Pronovost and Lilford looked specifically at hospital standardized mortality ratios.
Hospital mortality seems like the most obvious way to
judge a hospital’s care. It is easily measured, of undisputed
importance to everyone, and common to all hospital settings. But it
does not tell the whole story, Pronovost said.
"It’s laudable to want to look at preventing
deaths. But if you want to look at preventing deaths, why on earth
would you look at all deaths, when it’s only a small percentage
that fall into that category?" he added.
Pronovost wants to use selected measures that are
accurate, that are used to examine events that can be prevented and
that have been scientifically studied. He isn’t against
collecting data on mortality; he just thinks they shouldn’t be
the sole basis for sanction or reward.
"The goal is to say, ‘Yes, we need to be more
accountable for quality of care,’ but we need to be scientific in
how we separate hospitals of better quality from hospitals of worse
quality," he said.
Using mortality rates can mislead the public into
thinking a hospital offers poor care when it does not, he said, or to
comfort those who score well, who may just have a false sense of
confidence since the rates are not meaningful. In the United Kingdom,
mortality ratios vary by 60 percent among hospitals, making it an
"absurd" measure of quality, Pronovost said, when only one in 20 deaths
can be prevented.
One yardstick by which hospitals could be better judged,
he said, is the rate of bloodstream infections in hospital intensive
care units, which cause 31,000 deaths in U.S. hospitals each year.
Pronovost’s previous research has found that these infections are
largely preventable by hospitals that use a five-step checklist with
simple steps proven to reduce the infections. Research on the checklist
showed that bloodstream infections at Johns Hopkins Hospital, and
hospitals throughout the state of Michigan, have been virtually
eliminated when the checklist is followed.
Looking at some mortality rates may make sense, he said.
For example, looking at death rates following a heart attack or
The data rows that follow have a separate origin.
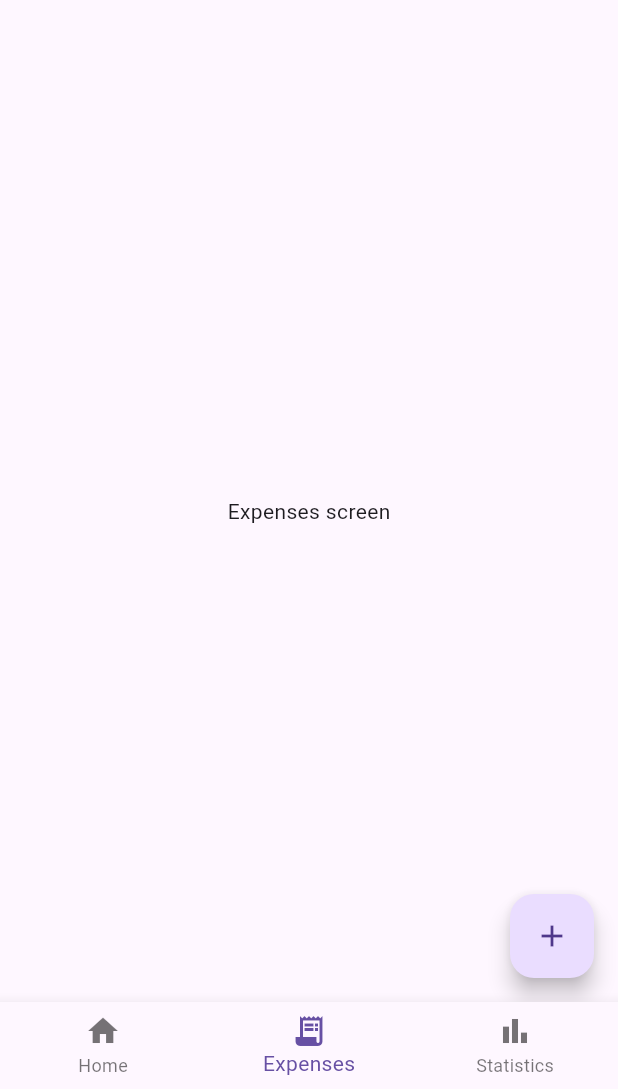
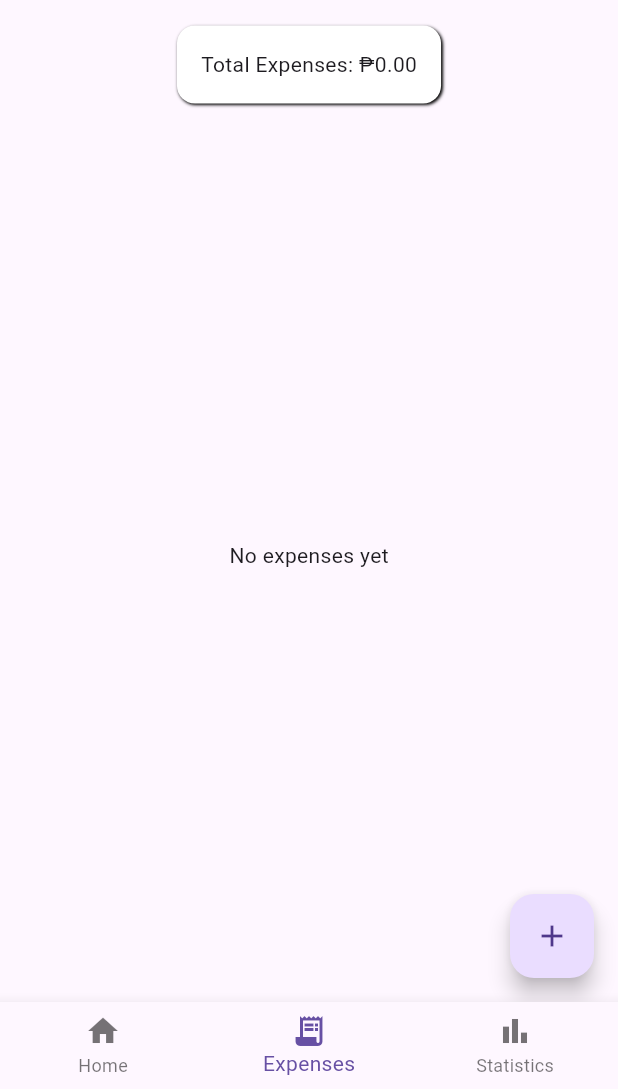
Before and after one commit to 1nonlybrucee/flutter-practice, a Flutter app: the screen it shows after launch, item 2 of the bottom bar chosen, on a phone screen of 412 x 824 dp, the part 147-1236 px from its top. Run offline on Flutter 3.47's test engine with Material 3 defaults, Android fonts, the light colour scheme and no system bars.

Commit message:
implement adding expenses

```diff
--- a/project_04_expense_tracker_v2/lib/pages/expenses_screen.dart
+++ b/project_04_expense_tracker_v2/lib/pages/expenses_screen.dart
@@ -1,5 +1,9 @@
 import 'package:flutter/material.dart';
-import 'package:project_04_expense_tracker_v2/widgets/add_expense_dialog.dart';
+import 'package:project_04_expense_tracker_v2/widgets/expense_list.dart';
+import 'package:project_04_expense_tracker_v2/widgets/total_expenses.dart';
+import '../widgets/add_expense_dialog.dart';
+import '../services/expense_service.dart';
+import '../models/expense.dart';
 
 class ExpensesScreen extends StatefulWidget {
   const ExpensesScreen({super.key});
@@ -9,20 +13,40 @@ class ExpensesScreen extends StatefulWidget {
 }
 
 class _ExpensesScreenState extends State<ExpensesScreen> {
+  final expenseService = ExpenseService();
+
+  void _addExpense() async {
+    final expense = await showDialog<Expense>(
+      context: context,
+      builder: (context) {
+        return const AddExpenseDialog();
+      },
+    );
+
+    if (expense != null) {
+      setState(() {
+        expenseService.addExpense(expense);
+      });
+    }
+  }
+
   @override
   Widget build(BuildContext context) {
     return Scaffold(
       appBar: AppBar(title: Text("Expenses")),
-      body: Center(child: Text("Expenses screen")),
+      body: Column(
+        children: [
+          TotalExpenses(expenses: expenseService.expenses),
+          Expanded(
+            child: expenseService.expenses.isEmpty
+                ? const Center(child: Text("No expenses yet"))
+                : ExpenseList(expenses: expenseService.expenses),
+          ),
+        ],
+      ),
+
       floatingActionButton: FloatingActionButton(
-        onPressed: () {
-          showDialog(
-            context: context,
-            builder: (context) {
-              return AddExpenseDialog();
-            },
-          );
-        },
+        onPressed: _addExpense,
         child: Icon(Icons.add),
       ),
     );
--- /dev/null
+++ b/project_04_expense_tracker_v2/lib/widgets/expense_list.dart
@@ -0,0 +1,24 @@
+import 'package:flutter/material.dart';
+import 'package:project_04_expense_tracker_v2/models/expense.dart';
+
+class ExpenseList extends StatelessWidget {
+  final List<Expense> expenses;
+
+  const ExpenseList({required this.expenses, super.key});
+
+  @override
+  Widget build(BuildContext context) {
+    return ListView.builder(
+      itemCount: expenses.length,
+      itemBuilder: (context, index) {
+        final expense = expenses[index];
+
+        return ListTile(
+          title: Text(expense.title),
+          subtitle: Text(expense.category.name),
+          trailing: Text("₱${expense.amount.toStringAsFixed(2)}"),
+        );
+      },
+    );
+  }
+}
--- /dev/null
+++ b/project_04_expense_tracker_v2/lib/widgets/total_expenses.dart
@@ -0,0 +1,26 @@
+import 'package:flutter/material.dart';
+import '../models/expense.dart';
+
+class TotalExpenses extends StatelessWidget {
+  final List<Expense> expenses;
+
+  const TotalExpenses({required this.expenses, super.key});
+
+  double total() {
+    return expenses.fold(0, (sum, expense) => sum + expense.amount);
+  }
+
+  @override
+  Widget build(BuildContext context) {
+    return Container(
+      margin: const EdgeInsets.all(3),
+      padding: const EdgeInsets.all(16),
+      decoration: BoxDecoration(
+        color: Colors.white,
+        borderRadius: BorderRadius.circular(12),
+        boxShadow: [BoxShadow(blurRadius: 1, offset: Offset(1, 1))],
+      ),
+      child: Text("Total Expenses: ₱${total().toStringAsFixed(2)}"),
+    );
+  }
+}
```
Also changed, not shown: project_04_expense_tracker_v2/lib/pages/add_expense_page.dart (deleted, +0 -13 lines), project_04_expense_tracker_v2/lib/widgets/add_expense_dialog.dart (+12 -12 lines).
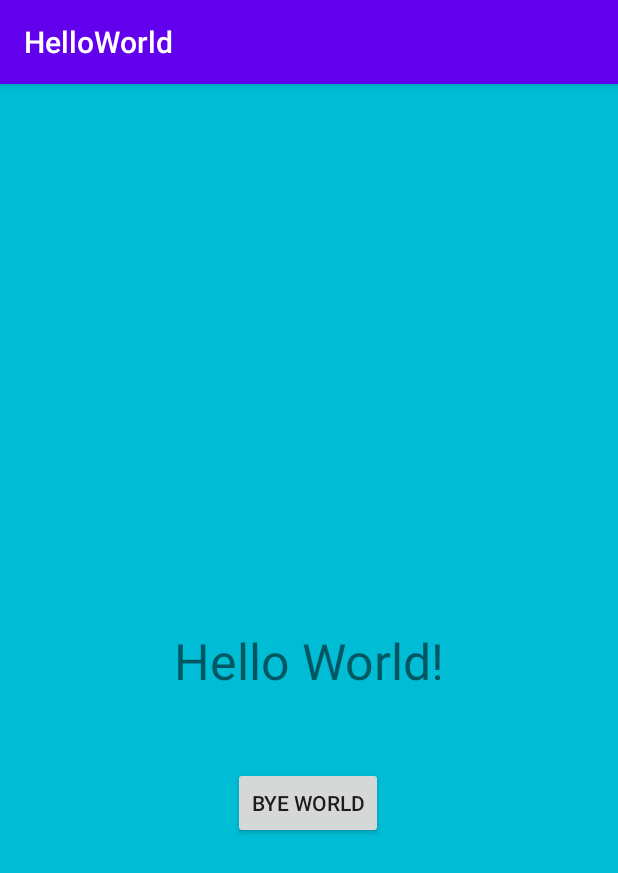
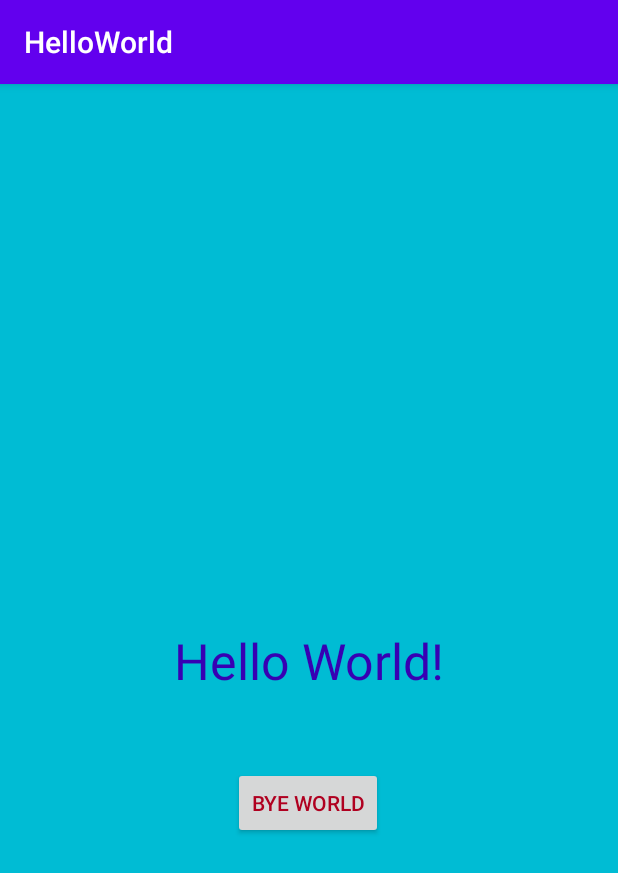
Before and after one commit to ParampreetP/CS441, an Android app: the screen it shows after launch (MainActivity), on a phone screen of 412 x 824 dp. Shown: the top 873 px of the screen. Run offline under Robolectric (Android 15) with nearby library versions, the phone set to English and light mode, and no system bars.

Commit message:
Final Commit

```diff
--- a/HelloWorld/app/src/main/res/layout/activity_main.xml
+++ b/HelloWorld/app/src/main/res/layout/activity_main.xml
@@ -9,6 +9,7 @@
 
     <TextView
         android:id="@+id/hello_txt"
+        android:textColor="@color/colorPrimaryDark"
         android:textSize="15pt"
         android:layout_width="wrap_content"
         android:layout_height="wrap_content"
@@ -23,6 +24,7 @@
         android:layout_width="wrap_content"
         android:layout_height="wrap_content"
         android:text="BYE WORLD"
+        android:textColor="@color/design_default_color_error"
         app:layout_constraintBottom_toBottomOf="parent"
         app:layout_constraintHorizontal_bias="0.498"
         app:layout_constraintLeft_toLeftOf="parent"
```
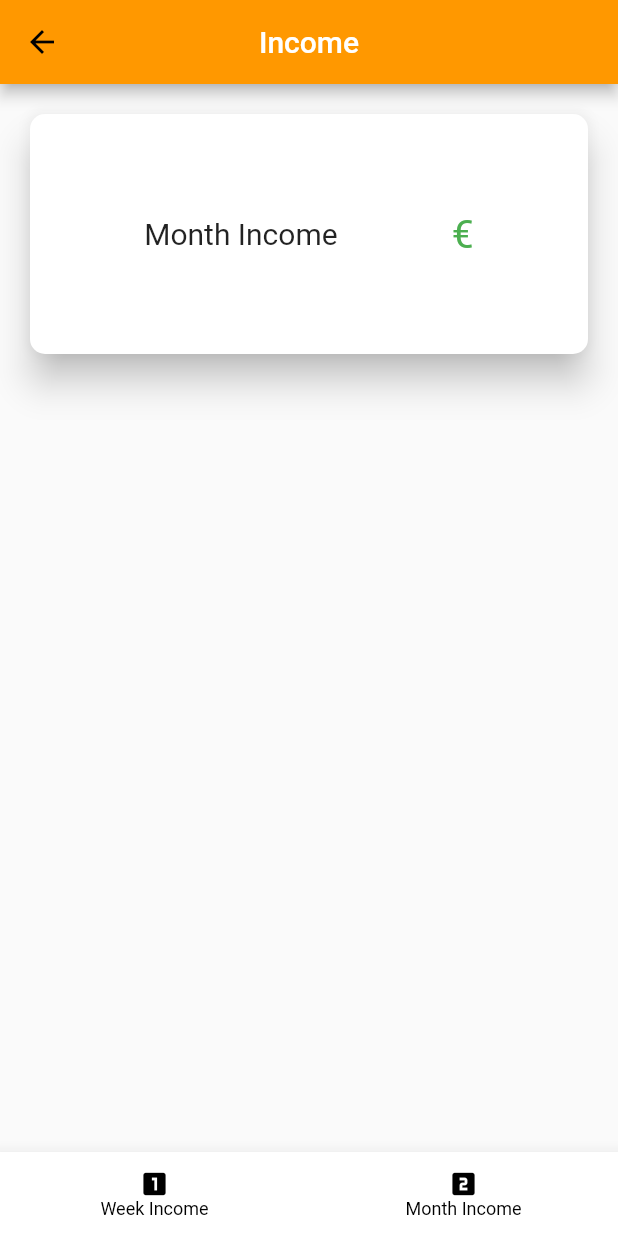
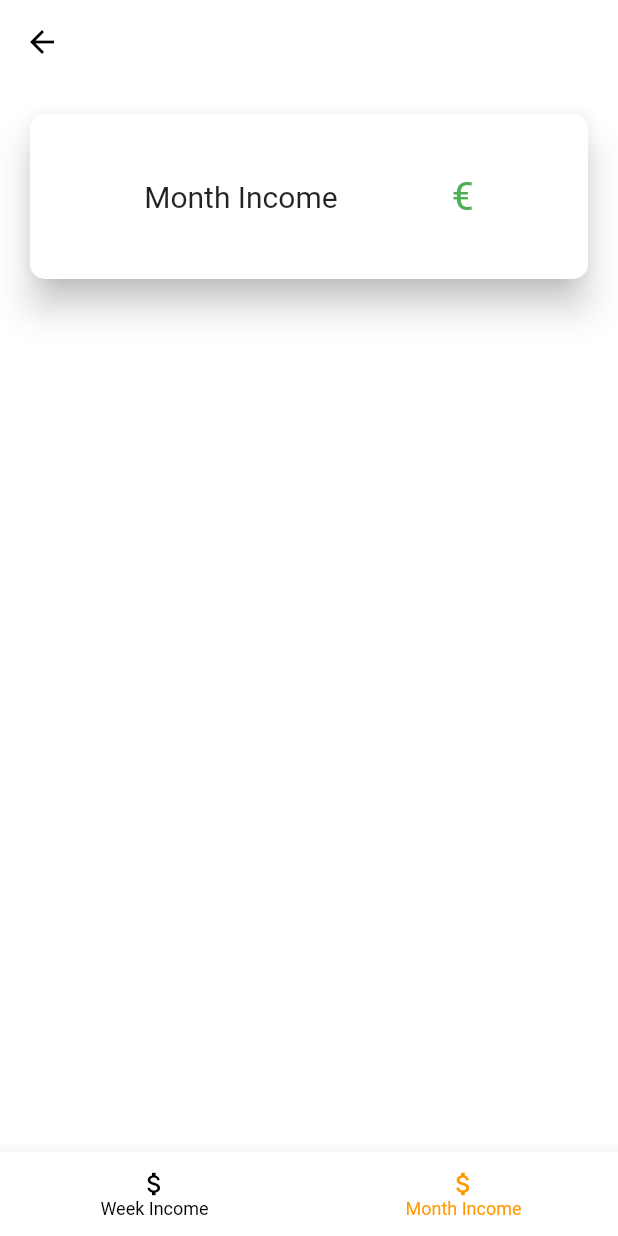
Before and after one commit to mahmoudal99/kanafeh_kingz, a Flutter app: the IncomeScreen screen opened directly, item 2 of the bottom bar chosen, on a phone screen of 412 x 824 dp. Run offline on Flutter 3.47's test engine with Material 2 defaults, Android fonts, the phone set to English and light mode, and no system bars; our stand-ins replace cloud_firestore, firebase_core, jiffy, page_transition, responsive_builder; accounts and stored records are empty.

Commit message:
Updated dimensions for income pages

```diff
--- a/lib/income_screen.dart
+++ b/lib/income_screen.dart
@@ -31,6 +31,8 @@ class _IncomeScreenState extends State<IncomeScreen> {
 
     return Scaffold(
       appBar: AppBar(
+        backgroundColor: Colors.white,
+        elevation: 0,
         title: Text(
           'Income',
           style: TextStyle(color: Colors.white),
@@ -41,14 +43,14 @@ class _IncomeScreenState extends State<IncomeScreen> {
         onTap: onTabTapped,
         type: BottomNavigationBarType.fixed,
         backgroundColor: Colors.white,
-        selectedItemColor: Colors.black,
+        selectedItemColor: Colors.orange,
         unselectedItemColor: Colors.black,
         selectedFontSize: 12.0,
         currentIndex: _currentIndex,
         elevation: 10.0,
         items: [
-          new BottomNavigationBarItem(icon: Icon(Icons.looks_one, size: 20.0), title: Text("Week Income"),),
-          new BottomNavigationBarItem(icon: Icon(Icons.looks_two, size: 20.0), title: Text("Month Income"),)
+          new BottomNavigationBarItem(icon: Icon(Icons.attach_money, size: 20.0), title: Text("Week Income"),),
+          new BottomNavigationBarItem(icon: Icon(Icons.attach_money, size: 20.0), title: Text("Month Income"),)
         ],
       ),
       body: _children[_currentIndex],
--- a/lib/month_income.dart
+++ b/lib/month_income.dart
@@ -11,11 +11,13 @@ class MonthIncome extends StatelessWidget {
     MonthlyIncome monthlyIncome = Provider.of<MonthlyIncome>(context);
     var allMonths = Provider.of<List<MonthlyIncome>>(context);
 
-    return Column(
+    return Container(
+      color: Colors.white,
+      child: Column(
         children: [
           Container(
             width: MediaQuery.of(context).size.width,
-          height: 200,
+            height: 150,
             child: Card(
               margin: EdgeInsets.all(20),
               elevation: 10,
@@ -61,11 +63,11 @@ class MonthIncome extends StatelessWidget {
                           children: [
                             Text(
                               "Month " + month.month,
-                            style: TextStyle(color: Colors.black, fontSize: 20),
+                              style: TextStyle(color: Colors.black, fontSize: 18),
                             ),
                             Text(
                               "€" + month.profit,
-                            style: TextStyle(color: Colors.green, fontSize: 20),
+                              style: TextStyle(color: Colors.green, fontSize: 18),
                             ),
                           ],
                         ),
@@ -76,6 +78,7 @@ class MonthIncome extends StatelessWidget {
                     .toList()),
           )
         ],
+      ),
     );
   }
 }
```
Also changed, not shown: lib/main.dart (+22 -10 lines), lib/week_income.dart (+5 -2 lines). Lines whose indentation alone changed are shown as unchanged.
elective surgery could be a quality measure since there is an
expectation that those patients should survive.
He said more research needs to be done into which
measures most accurately assess how hospitals prevent needless deaths.
These, he said, should be how hospital quality is judged.
Address: Johns Hopkins University, 733 North Broadway, Baltimore, MD 21205-2196; (410) 955-5000, www.hopkinsmedicine.org.